Financial Security:
Colorado Works

In building a foundation for self-sufficiency, some Colorado families need some extra tools to ensure they can weather challenging financial circumstances and obtain basic resources to help them and their communities reach their potential.

Colorado Works is Colorado's Temporary Assistance for Needy Families (TANF) program and provides public assistance to families in need. The Colorado Works program is designed to assist participants in becoming self-sufficient by strengthening the economic and social stability of families. The program provides monthly cash assistance and support services to eligible Colorado families.

The program is primarily funded by a federal block grant to the state. Counties also contribute about 20% of the cost.


Child care is a must for working families. Along with ensuring that parents can work or obtain job skills training to improve their families' economic security, studies show that quality child care improves children's academic performance, career development and health outcomes.

Yet despite these proven benefits, low-income families often struggle with the cost of child care. Colorado ranks among the top 10 most expensive states in the country for center-based child care. For families with an infant, full-time enrollment at a child care center cost an average of $15,140 a year-or about three-quarters of the total income of a family of three living at the Federal Poverty Level (FPL).

The Colorado Child Care Assistance Program (CCCAP) provides child care assistance to parents who are working, searching for employment or participating in training, and parents who are enrolled in the Colorado Works Program and need child care services to support their efforts toward self-sufficiency. Most of the money for CCCAP comes from the federal Child Care and Development Fund. Each county can set their own income eligibility limit as long as it is at or above 165% of the federal poverty level and does not exceed 85% of area median income.

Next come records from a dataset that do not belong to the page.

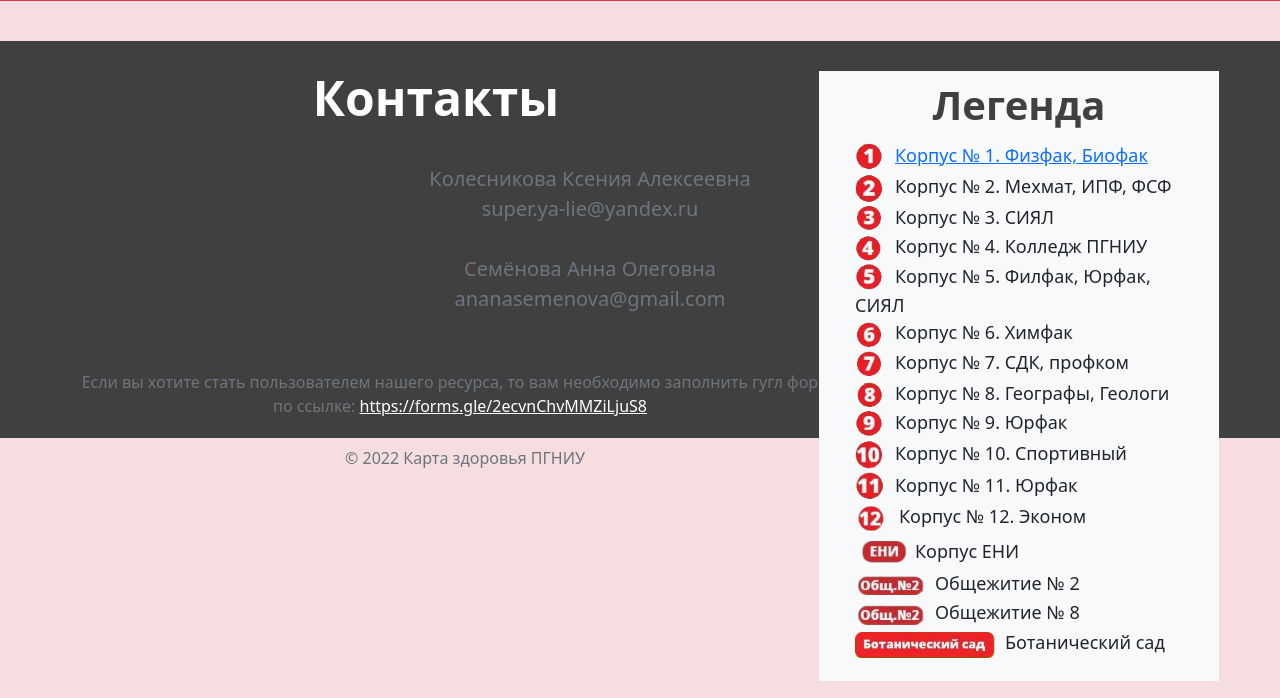
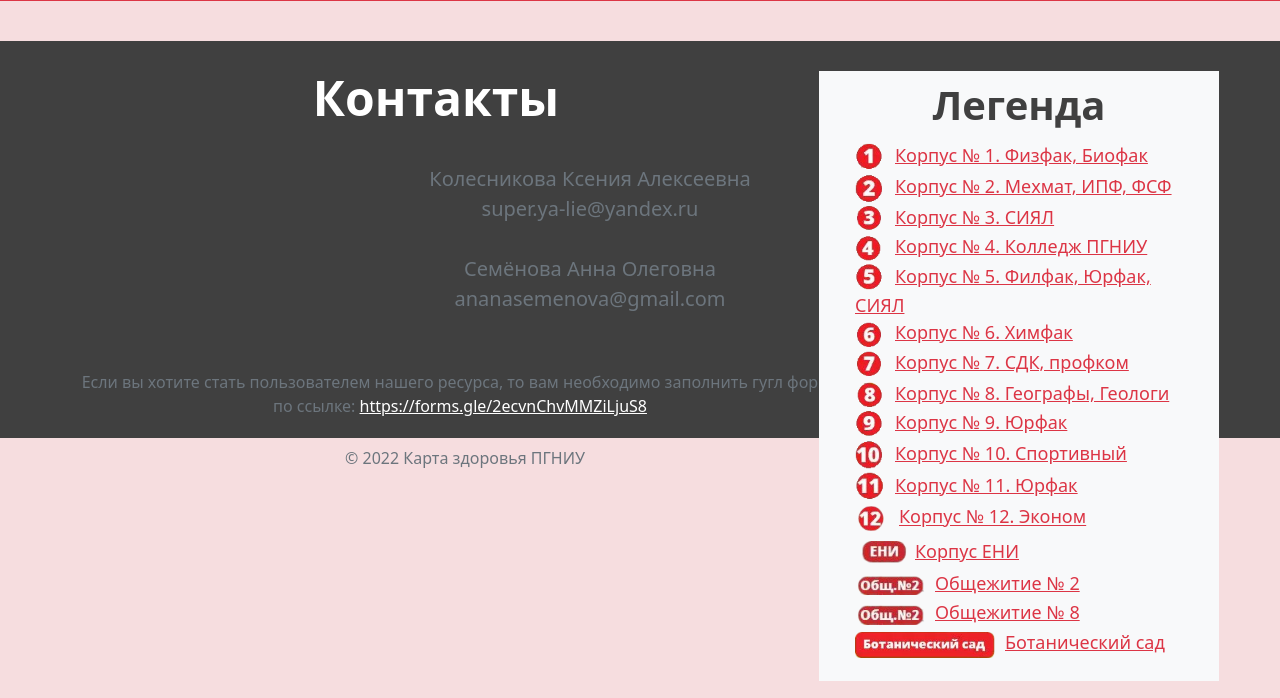
Before and after one commit to AnanaSemenova/map, a Django app: page /map_PGU in a window 1280 px wide. Shown: the part 1055-1753 px from the top of the page. Run offline with Django 4.2, Linux system fonts and the light colour scheme.

Commit message:
change link

```diff
--- a/mainall/static/mainall/css/styles.css
+++ b/mainall/static/mainall/css/styles.css
@@ -54,6 +54,11 @@
     color: #ffffff;
 }
 
+
+a.ssilka {
+    color: #dc3545;
+}
+
 .map {
     width: 900px;
     margin-left: 50px;
--- a/mainall/templates/mainall/map_PGU.html
+++ b/mainall/templates/mainall/map_PGU.html
@@ -15,22 +15,22 @@
             <h1 class="header_text1 display-6 fw-bold">Легенда</h1>
         <div class="spisok1 py-4" type="circle">
 
-            <li><img class ="nomer" src="mainall/static/mainall/media/1.png" alt="nomer"/><a href="/login">Корпус № 1. Физфак, Биофак</a></li>
-            <li><img class ="nomer" src="mainall/static/mainall/media/2.png" alt="nomer"/>Корпус № 2. Мехмат, ИПФ, ФСФ</li>
-            <li><img class ="nomer" src="mainall/static/mainall/media/3.png" alt="nomer"/>Корпус № 3. СИЯЛ</li>
-            <li><img class ="nomer" src="mainall/static/mainall/media/4.png" alt="nomer"/>Корпус № 4. Колледж ПГНИУ</li>
-            <li><img class ="nomer" src="mainall/static/mainall/media/5.png" alt="nomer"/>Корпус № 5. Филфак, Юрфак, СИЯЛ</li>
-            <li><img class ="nomer" src="mainall/static/mainall/media/6.png" alt="nomer"/>Корпус № 6. Химфак</li>
-            <li><img class ="nomer" src="mainall/static/mainall/media/7.png" alt="nomer"/>Корпус № 7. СДК, профком</li>
-            <li><img class ="nomer" src="mainall/static/mainall/media/8.png" alt="nomer"/>Корпус № 8. Географы, Геологи</li>
-            <li><img class ="nomer" src="mainall/static/mainall/media/9.png" alt="nomer"/>Корпус № 9. Юрфак</li>
-            <li><img class ="nomer" src="mainall/static/mainall/media/10.png" alt="nomer"/>Корпус № 10. Спортивный</li>
-            <li><img class ="nomer" src="mainall/static/mainall/media/11.png" alt="nomer"/>Корпус № 11. Юрфак</li>
-            <li><img class ="text" src="mainall/static/mainall/media/12.png" alt="text" width="34px"/>Корпус № 12. Эконом</li>
-            <li><img src="mainall/static/mainall/media/ENI.png" width="60px"/>Корпус ЕНИ</li>
-            <li><img class ="text" src="mainall/static/mainall/media/obshezh2.png" alt="text" width="70px"/>Общежитие № 2</li>
-            <li><img class ="text" src="mainall/static/mainall/media/obshezh2.png" alt="text" width="70px"/>Общежитие № 8</li>
-            <li><img class ="text" src="mainall/static/mainall/media/BotSad.png" alt="text" width="140px"/>Ботанический сад</li>
+            <li><img class ="nomer" src="mainall/static/mainall/media/1.png" alt="nomer"/><a class="ssilka" href="http://212.192.88.116/app/dashboards#/view/9f5d1200-f39b-11ec-a6a6-d52710d66575?_g=(filters%3A!())">Корпус № 1. Физфак, Биофак</a></li>
+            <li><img class ="nomer" src="mainall/static/mainall/media/2.png" alt="nomer"/><a class="ssilka" href="http://212.192.88.116/app/dashboards#/view/9f5d1200-f39b-11ec-a6a6-d52710d66575?_g=(filters%3A!())">Корпус № 2. Мехмат, ИПФ, ФСФ</a></li>
+            <li><img class ="nomer" src="mainall/static/mainall/media/3.png" alt="nomer"/><a class="ssilka" href="http://212.192.88.116/app/dashboards#/view/9f5d1200-f39b-11ec-a6a6-d52710d66575?_g=(filters%3A!())">Корпус № 3. СИЯЛ</a></li>
+            <li><img class ="nomer" src="mainall/static/mainall/media/4.png" alt="nomer"/><a class="ssilka" href="http://212.192.88.116/app/dashboards#/view/9f5d1200-f39b-11ec-a6a6-d52710d66575?_g=(filters%3A!())">Корпус № 4. Колледж ПГНИУ</a></li>
+            <li><img class ="nomer" src="mainall/static/mainall/media/5.png" alt="nomer"/><a class="ssilka" href="http://212.192.88.116/app/dashboards#/view/9f5d1200-f39b-11ec-a6a6-d52710d66575?_g=(filters%3A!())">Корпус № 5. Филфак, Юрфак, СИЯЛ</a></li>
+            <li><img class ="nomer" src="mainall/static/mainall/media/6.png" alt="nomer"/><a class="ssilka" href="http://212.192.88.116/app/dashboards#/view/9f5d1200-f39b-11ec-a6a6-d52710d66575?_g=(filters%3A!())">Корпус № 6. Химфак</a></li>
+            <li><img class ="nomer" src="mainall/static/mainall/media/7.png" alt="nomer"/><a class="ssilka" href="http://212.192.88.116/app/dashboards#/view/9f5d1200-f39b-11ec-a6a6-d52710d66575?_g=(filters%3A!())">Корпус № 7. СДК, профком</a></li>
+            <li><img class ="nomer" src="mainall/static/mainall/media/8.png" alt="nomer"/><a class="ssilka" href="http://212.192.88.116/app/dashboards#/view/9f5d1200-f39b-11ec-a6a6-d52710d66575?_g=(filters%3A!())">Корпус № 8. Географы, Геологи</a></li>
+            <li><img class ="nomer" src="mainall/static/mainall/media/9.png" alt="nomer"/><a class="ssilka" href="http://212.192.88.116/app/dashboards#/view/9f5d1200-f39b-11ec-a6a6-d52710d66575?_g=(filters%3A!())">Корпус № 9. Юрфак</a></li>
+            <li><img class ="nomer" src="mainall/static/mainall/media/10.png" alt="nomer"/><a class="ssilka" href="http://212.192.88.116/app/dashboards#/view/9f5d1200-f39b-11ec-a6a6-d52710d66575?_g=(filters%3A!())">Корпус № 10. Спортивный</a></li>
+            <li><img class ="nomer" src="mainall/static/mainall/media/11.png" alt="nomer"/><a class="ssilka" href="http://212.192.88.116/app/dashboards#/view/9f5d1200-f39b-11ec-a6a6-d52710d66575?_g=(filters%3A!())">Корпус № 11. Юрфак</a></li>
+            <li><img class ="text" src="mainall/static/mainall/media/12.png" alt="text" width="34px"/><a class="ssilka" href="http://212.192.88.116/app/dashboards#/view/9f5d1200-f39b-11ec-a6a6-d52710d66575?_g=(filters%3A!())">Корпус № 12. Эконом</a></li>
+            <li><img src="mainall/static/mainall/media/ENI.png" width="60px"/><a class="ssilka" href="http://212.192.88.116/app/dashboards#/view/9f5d1200-f39b-11ec-a6a6-d52710d66575?_g=(filters%3A!())">Корпус ЕНИ</a></li>
+            <li><img class ="text" src="mainall/static/mainall/media/obshezh2.png" alt="text" width="70px"/><a class="ssilka" href="http://212.192.88.116/app/dashboards#/view/9f5d1200-f39b-11ec-a6a6-d52710d66575?_g=(filters%3A!())">Общежитие № 2</a></li>
+            <li><img class ="text" src="mainall/static/mainall/media/obshezh2.png" alt="text" width="70px"/><a class="ssilka" href="http://212.192.88.116/app/dashboards#/view/9f5d1200-f39b-11ec-a6a6-d52710d66575?_g=(filters%3A!())">Общежитие № 8</a></li>
+            <li><img class ="text" src="mainall/static/mainall/media/BotSad.png" alt="text" width="140px"/><a class="ssilka" href="http://212.192.88.116/app/dashboards#/view/9f5d1200-f39b-11ec-a6a6-d52710d66575?_g=(filters%3A!())">Ботанический сад</a></li>
 
         </div>
         </div>
```
Also changed, not shown: db.sqlite3.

Unfortunately, while the need is growing, only an estimated one-quarter of all eligible children in the state are served by CCCAP. Low reimbursement rates have also resulted in fewer providers willing to accept CCCAP subsidies.